ACTIVITY: Search the entries for the word "Rochester". Copy each line in which it is found.

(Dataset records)
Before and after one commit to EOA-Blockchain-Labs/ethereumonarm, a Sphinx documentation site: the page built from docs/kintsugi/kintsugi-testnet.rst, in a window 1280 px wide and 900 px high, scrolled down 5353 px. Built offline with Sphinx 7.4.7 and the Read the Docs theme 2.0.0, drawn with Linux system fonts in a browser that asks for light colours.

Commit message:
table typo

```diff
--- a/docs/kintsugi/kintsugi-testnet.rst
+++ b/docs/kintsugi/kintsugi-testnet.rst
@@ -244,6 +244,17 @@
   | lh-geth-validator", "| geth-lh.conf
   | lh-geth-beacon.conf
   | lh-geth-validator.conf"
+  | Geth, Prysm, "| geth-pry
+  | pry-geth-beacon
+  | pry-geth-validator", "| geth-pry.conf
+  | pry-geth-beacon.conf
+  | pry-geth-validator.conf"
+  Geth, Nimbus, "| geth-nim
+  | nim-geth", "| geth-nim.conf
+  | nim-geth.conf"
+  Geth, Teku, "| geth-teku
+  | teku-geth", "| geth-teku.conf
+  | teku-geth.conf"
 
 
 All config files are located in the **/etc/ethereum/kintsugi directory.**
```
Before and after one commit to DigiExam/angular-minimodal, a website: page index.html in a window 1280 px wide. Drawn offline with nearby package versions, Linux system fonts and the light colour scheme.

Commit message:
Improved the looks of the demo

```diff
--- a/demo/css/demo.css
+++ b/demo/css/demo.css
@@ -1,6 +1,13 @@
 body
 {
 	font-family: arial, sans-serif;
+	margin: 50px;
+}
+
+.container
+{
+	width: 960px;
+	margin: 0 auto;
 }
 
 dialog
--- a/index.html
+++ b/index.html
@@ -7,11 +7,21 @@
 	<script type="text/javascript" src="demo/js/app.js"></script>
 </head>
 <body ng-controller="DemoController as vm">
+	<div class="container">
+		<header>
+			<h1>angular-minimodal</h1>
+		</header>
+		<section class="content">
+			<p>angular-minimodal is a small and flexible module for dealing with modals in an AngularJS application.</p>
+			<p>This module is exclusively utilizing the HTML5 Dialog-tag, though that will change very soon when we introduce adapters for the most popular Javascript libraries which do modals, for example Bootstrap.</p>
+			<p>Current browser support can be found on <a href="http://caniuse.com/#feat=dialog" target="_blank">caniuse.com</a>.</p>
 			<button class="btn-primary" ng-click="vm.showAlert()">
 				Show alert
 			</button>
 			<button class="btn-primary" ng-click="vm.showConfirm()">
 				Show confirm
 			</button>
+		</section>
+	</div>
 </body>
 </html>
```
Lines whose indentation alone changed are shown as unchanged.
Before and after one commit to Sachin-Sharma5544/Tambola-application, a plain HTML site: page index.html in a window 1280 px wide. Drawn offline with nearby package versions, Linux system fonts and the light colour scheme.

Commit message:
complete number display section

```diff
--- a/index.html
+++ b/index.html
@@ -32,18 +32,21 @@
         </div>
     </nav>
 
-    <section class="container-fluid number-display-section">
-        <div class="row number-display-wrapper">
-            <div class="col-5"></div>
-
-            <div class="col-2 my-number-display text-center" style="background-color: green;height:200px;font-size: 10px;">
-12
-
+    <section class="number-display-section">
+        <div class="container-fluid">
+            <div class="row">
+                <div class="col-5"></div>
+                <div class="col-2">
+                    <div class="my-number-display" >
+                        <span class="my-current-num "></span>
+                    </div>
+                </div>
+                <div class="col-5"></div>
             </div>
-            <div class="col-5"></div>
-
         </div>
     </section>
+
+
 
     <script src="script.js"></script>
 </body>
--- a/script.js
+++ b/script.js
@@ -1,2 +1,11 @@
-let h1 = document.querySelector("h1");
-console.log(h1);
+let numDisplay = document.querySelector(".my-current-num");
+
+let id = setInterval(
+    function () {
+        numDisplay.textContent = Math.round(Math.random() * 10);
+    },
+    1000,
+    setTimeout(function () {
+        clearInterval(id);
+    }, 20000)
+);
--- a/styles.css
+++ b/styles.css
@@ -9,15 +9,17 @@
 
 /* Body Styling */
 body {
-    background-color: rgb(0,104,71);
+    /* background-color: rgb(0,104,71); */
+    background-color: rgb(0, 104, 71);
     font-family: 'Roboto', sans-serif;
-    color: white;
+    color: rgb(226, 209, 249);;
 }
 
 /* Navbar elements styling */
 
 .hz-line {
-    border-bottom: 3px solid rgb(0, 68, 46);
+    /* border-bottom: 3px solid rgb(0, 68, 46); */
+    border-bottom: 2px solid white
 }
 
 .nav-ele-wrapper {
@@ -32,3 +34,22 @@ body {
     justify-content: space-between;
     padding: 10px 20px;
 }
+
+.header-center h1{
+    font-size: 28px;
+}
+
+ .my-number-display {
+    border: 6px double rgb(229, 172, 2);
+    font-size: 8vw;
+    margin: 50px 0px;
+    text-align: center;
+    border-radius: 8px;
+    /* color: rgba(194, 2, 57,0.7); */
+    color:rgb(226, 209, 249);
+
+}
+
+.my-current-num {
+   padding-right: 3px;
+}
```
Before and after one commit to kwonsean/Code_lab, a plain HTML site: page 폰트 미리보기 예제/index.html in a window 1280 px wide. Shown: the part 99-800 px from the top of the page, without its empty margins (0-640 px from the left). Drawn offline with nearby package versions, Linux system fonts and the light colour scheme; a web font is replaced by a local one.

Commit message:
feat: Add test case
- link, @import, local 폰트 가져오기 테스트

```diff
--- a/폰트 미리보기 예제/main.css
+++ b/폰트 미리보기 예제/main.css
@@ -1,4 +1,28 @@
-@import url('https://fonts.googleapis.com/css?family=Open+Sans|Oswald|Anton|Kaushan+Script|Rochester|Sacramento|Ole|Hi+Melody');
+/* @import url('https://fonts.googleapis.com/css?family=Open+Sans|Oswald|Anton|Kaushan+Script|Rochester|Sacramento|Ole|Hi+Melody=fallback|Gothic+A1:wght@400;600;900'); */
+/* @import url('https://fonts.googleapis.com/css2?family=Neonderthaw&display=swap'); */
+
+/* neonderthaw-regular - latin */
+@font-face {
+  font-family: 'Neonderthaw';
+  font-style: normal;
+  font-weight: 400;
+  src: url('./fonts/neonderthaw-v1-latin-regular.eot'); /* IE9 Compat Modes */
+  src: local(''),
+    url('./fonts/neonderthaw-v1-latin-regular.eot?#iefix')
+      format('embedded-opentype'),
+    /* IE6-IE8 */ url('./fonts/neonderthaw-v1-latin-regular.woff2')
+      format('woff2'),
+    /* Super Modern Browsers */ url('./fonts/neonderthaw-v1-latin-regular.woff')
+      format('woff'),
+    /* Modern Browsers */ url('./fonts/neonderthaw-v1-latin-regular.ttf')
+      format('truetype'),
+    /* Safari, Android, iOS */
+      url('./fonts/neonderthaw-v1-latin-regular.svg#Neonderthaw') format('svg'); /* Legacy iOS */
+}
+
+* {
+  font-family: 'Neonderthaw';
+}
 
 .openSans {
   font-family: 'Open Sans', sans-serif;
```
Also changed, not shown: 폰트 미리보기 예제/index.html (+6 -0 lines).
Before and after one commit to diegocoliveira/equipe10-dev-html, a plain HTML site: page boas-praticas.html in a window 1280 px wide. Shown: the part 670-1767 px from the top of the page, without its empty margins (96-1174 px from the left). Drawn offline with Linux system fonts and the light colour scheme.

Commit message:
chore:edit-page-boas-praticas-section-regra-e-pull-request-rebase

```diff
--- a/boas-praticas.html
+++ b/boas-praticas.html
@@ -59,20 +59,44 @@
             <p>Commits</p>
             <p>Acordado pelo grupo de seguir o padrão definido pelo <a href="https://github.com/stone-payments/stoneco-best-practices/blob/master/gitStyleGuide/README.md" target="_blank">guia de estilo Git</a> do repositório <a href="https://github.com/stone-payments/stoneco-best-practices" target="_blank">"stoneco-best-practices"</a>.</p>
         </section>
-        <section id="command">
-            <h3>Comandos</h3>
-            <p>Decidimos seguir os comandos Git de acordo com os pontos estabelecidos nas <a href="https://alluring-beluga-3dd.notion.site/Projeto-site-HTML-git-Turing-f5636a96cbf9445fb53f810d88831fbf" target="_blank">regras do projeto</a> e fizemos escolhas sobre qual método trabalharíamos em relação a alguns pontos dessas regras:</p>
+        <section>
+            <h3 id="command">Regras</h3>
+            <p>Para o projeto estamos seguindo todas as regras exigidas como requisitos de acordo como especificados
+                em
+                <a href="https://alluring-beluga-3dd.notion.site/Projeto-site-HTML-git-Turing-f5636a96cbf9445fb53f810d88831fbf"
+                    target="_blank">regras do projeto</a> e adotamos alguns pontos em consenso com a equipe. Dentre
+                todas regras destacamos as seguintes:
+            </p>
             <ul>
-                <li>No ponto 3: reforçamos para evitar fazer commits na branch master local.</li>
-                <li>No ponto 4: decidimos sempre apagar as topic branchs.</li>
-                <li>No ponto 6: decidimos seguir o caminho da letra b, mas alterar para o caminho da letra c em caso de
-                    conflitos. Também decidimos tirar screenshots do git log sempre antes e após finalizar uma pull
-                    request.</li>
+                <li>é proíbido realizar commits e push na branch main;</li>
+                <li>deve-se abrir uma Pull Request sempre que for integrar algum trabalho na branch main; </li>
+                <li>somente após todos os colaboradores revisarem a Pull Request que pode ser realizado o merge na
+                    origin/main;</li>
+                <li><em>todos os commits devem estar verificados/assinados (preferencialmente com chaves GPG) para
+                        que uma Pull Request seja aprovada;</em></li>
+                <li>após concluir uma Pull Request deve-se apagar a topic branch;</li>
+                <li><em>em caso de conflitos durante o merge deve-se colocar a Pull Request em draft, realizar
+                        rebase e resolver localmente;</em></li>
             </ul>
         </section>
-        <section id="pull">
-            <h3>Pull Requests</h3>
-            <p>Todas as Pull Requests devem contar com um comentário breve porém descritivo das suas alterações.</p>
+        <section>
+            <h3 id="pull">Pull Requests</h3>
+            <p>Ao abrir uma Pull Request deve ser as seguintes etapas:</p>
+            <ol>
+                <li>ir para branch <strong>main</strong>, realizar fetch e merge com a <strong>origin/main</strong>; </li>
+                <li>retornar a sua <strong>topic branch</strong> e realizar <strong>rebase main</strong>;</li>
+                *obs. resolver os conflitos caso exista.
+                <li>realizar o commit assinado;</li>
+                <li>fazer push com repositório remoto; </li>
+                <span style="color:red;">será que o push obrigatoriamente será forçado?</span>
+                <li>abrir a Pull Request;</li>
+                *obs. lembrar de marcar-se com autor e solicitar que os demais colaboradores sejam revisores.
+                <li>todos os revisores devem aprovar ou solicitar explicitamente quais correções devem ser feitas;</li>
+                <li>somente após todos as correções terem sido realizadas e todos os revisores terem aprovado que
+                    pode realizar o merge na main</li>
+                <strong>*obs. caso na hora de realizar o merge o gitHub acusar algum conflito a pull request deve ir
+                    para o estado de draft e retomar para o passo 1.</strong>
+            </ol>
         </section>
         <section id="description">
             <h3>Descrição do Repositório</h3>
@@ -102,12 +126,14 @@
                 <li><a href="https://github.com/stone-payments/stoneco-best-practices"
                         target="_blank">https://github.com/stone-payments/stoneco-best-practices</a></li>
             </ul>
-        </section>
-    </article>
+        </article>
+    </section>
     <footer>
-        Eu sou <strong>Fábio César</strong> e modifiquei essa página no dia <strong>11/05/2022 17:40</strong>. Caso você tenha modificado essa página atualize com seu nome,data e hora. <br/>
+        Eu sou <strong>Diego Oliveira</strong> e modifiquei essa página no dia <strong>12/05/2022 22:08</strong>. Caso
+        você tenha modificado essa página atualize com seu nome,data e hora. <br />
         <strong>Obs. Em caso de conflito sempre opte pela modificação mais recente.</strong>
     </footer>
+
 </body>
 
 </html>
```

TASK ANSWER:
-@import url('https://fonts.googleapis.com/css?family=Open+Sans|Oswald|Anton|Kaushan+Script|Rochester|Sacramento|Ole|Hi+Melody');
+/* @import url('https://fonts.googleapis.com/css?family=Open+Sans|Oswald|Anton|Kaushan+Script|Rochester|Sacramento|Ole|Hi+Melody=fallback|Gothic+A1:wght@400;600;900'); */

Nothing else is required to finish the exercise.